Tesla CEO Elon Musk said the company would be moving its headquarters from Palo Alto, California to Austin, Texas, a city that has recently seen a flood of tech companies and remote workers. Musk announced the news at the 2021 Tesla, Inc. Annual Meeting of Stockholders, which took place at the Tesla Austin gigafactory, rather than in the Bay Area as it did in previous years.
Musk also said Tesla would be continuing to expand activities in California, increasing its output at its Fremont gigafactory by 50%, although he didn’t elaborate on how he would achieve such a ramp up in production. The factory is currently able to produce about 500,000 Model 3 and Model Ys per year and another 100,000 Model S and Model X per year.

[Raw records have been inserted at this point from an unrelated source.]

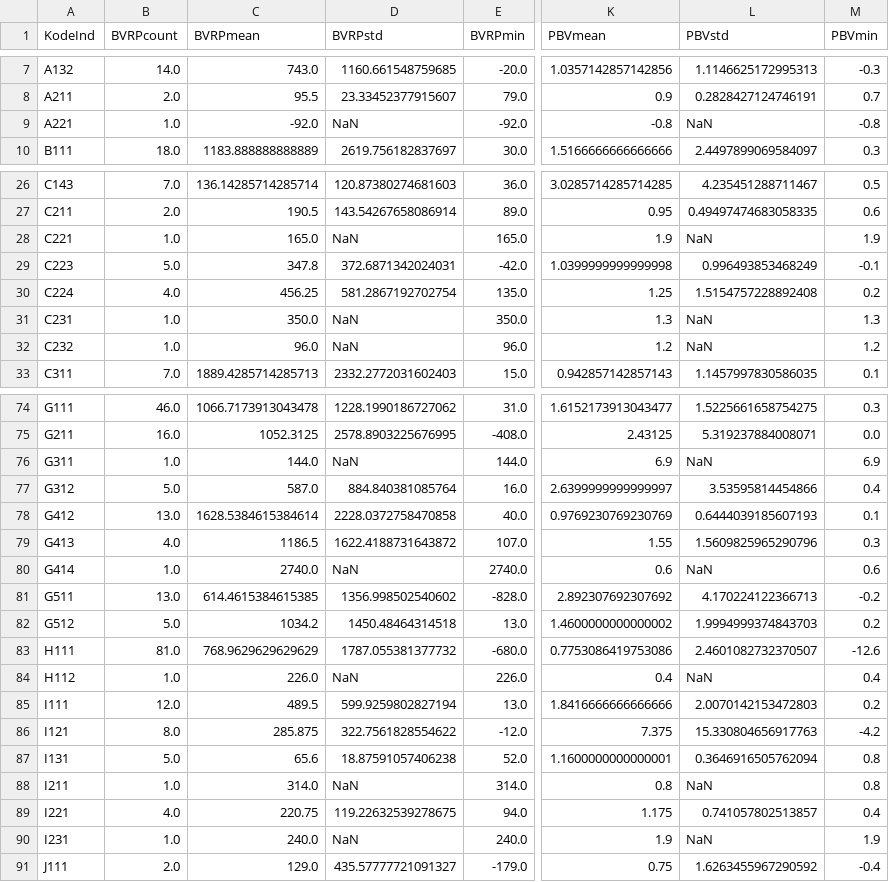
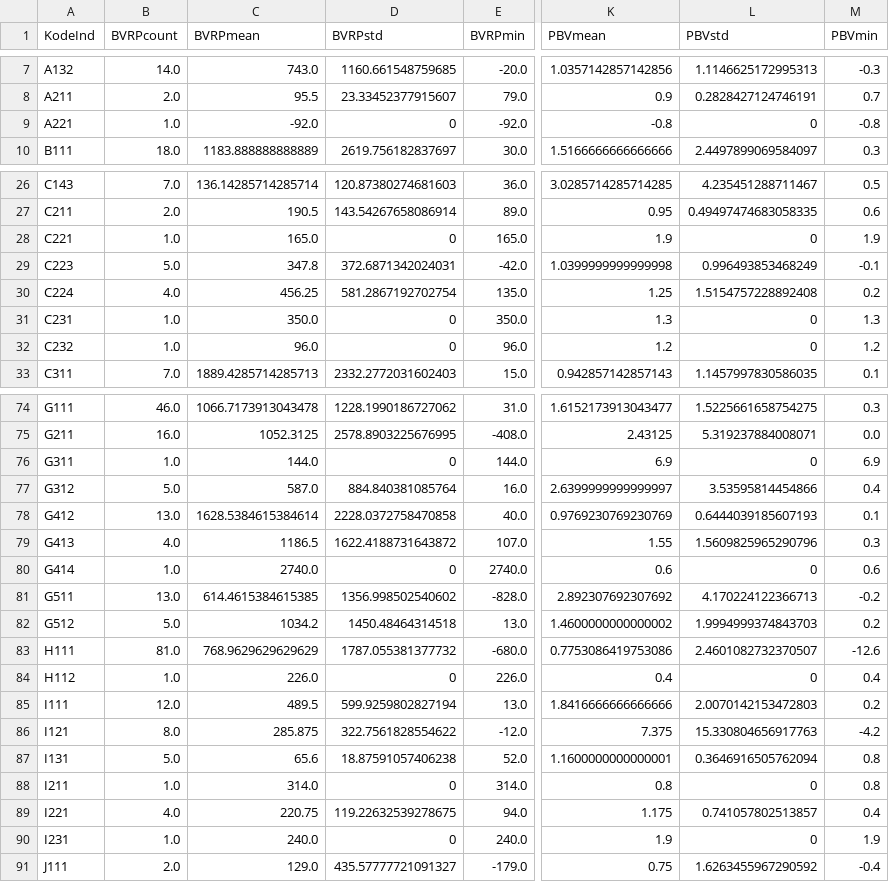
Before and after one commit to nausya/sahamku, a CSV file: minmax-bv.csv, drawn as a sheet; only a part is shown, gaps mark what is left out; the diff covers the shown part only; the diff names each change by its address in the sheet, - before the commit and + after, or states it on an @@ line.

Commit message:
Update minmax-bv.csv

```diff
--- a/minmax-bv.csv
+++ b/minmax-bv.csv
-D9 (BVRPstd): NaN
+D9 (BVRPstd): 0
-L9 (PBVstd): NaN
+L9 (PBVstd): 0
-D28 (BVRPstd): NaN
+D28 (BVRPstd): 0
-L28 (PBVstd): NaN
+L28 (PBVstd): 0
-D31:D32 (BVRPstd): NaN
+D31:D32 (BVRPstd): 0
-L31:L32 (PBVstd): NaN
+L31:L32 (PBVstd): 0
-D76 (BVRPstd): NaN
+D76 (BVRPstd): 0
-L76 (PBVstd): NaN
+L76 (PBVstd): 0
-D80 (BVRPstd): NaN
+D80 (BVRPstd): 0
-L80 (PBVstd): NaN
+L80 (PBVstd): 0
-D84 (BVRPstd): NaN
+D84 (BVRPstd): 0
-L84 (PBVstd): NaN
+L84 (PBVstd): 0
-D88 (BVRPstd): NaN
+D88 (BVRPstd): 0
-L88 (PBVstd): NaN
+L88 (PBVstd): 0
-D90 (BVRPstd): NaN
+D90 (BVRPstd): 0
-L90 (PBVstd): NaN
+L90 (PBVstd): 0
```
Also changed, not shown: 14 edited cells elsewhere in this file.
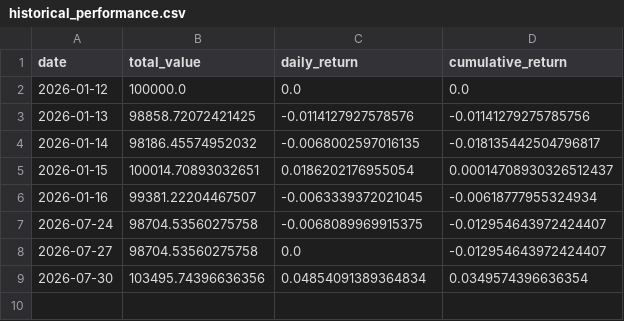
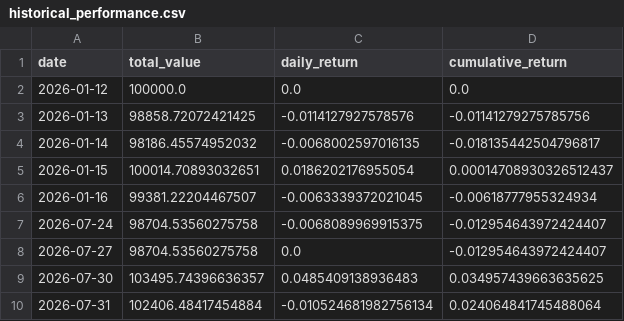
Before and after one commit to alex-sy-tang/ML_Portfolio, a CSV file: data/processed/historical_performance.csv, drawn as a sheet.

```diff
--- a/data/processed/historical_performance.csv
+++ b/data/processed/historical_performance.csv
@@ -8,2 +8,3 @@ date,total_value,daily_return,cumulative_return
 2026-07-27,98704.53560275758,0.0,-0.012954643972424407
-2026-07-30,103495.74396636356,0.04854091389364834,0.0349574396636354
+2026-07-30,103495.74396636357,0.0485409138936483,0.034957439663635625
+2026-07-31,102406.48417454884,-0.010524681982756134,0.024064841745488064
```
Also changed, not shown: data/processed/stock_portfolio.csv, data/processed/weekly_portfolio.csv, 1 other file.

Last May, Tesla filed a lawsuit against Alameda County over the shuttering of the company’s manufacturing facility in Fremont, California to stop the spread of COVID and restrict any businesses not deemed essential and threatened to take his business outside the state. The automaker dropped the lawsuit just a couple weeks later, but Musk was certainly fired up, tweeting: “Frankly, this is the final straw. Tesla will now move its HQ and future programs to Texas/Nevada immediately. If we even retain Fremont manufacturing activity at all, it will be dependent on how Tesla is treated in the future. Tesla is the last carmaker left in CA.”
Frankly, this is the final straw. Tesla will now move its HQ and future programs to Texas/Nevada immediately. If we even retain Fremont manufacturing activity at all, it will be dependen on how Tesla is treated in the future. Tesla is the last carmaker left in CA.
— Elon Musk (@elonmusk) May 9, 2020
“It’s tough for people to afford houses and people have to come in from far away,” said Musk. “There’s a limit to how big you can scale it in the Bay Area. In Austin our factory is like five minutes from the airport, 15 minutes from Downtown.”
Musk said Tesla plans to build “an ecological paradise” at the Austin location near the Colorado River.
During the event, Musk also provided updates on the Cybertruck, which he said would start production at the end of 2022, with “volume production” by 2023. The Tesla Semi and Roadster would follow with the start of production by the end of 2023.
Musk cited multiple supply chain shortages, including the ongoing semiconductor shortage, as a reason for the delay.
“The Semi in particular needs a lot of cells, needs a lot of cells [and] a lot of chips,” he said.
Although Tesla unveiled the Semi prototype in 2017 and the Cybertruck in 2019, both vehicles have faced repeated delays since, and always for supply chain issues.
This is a developing story. Check back in for updates.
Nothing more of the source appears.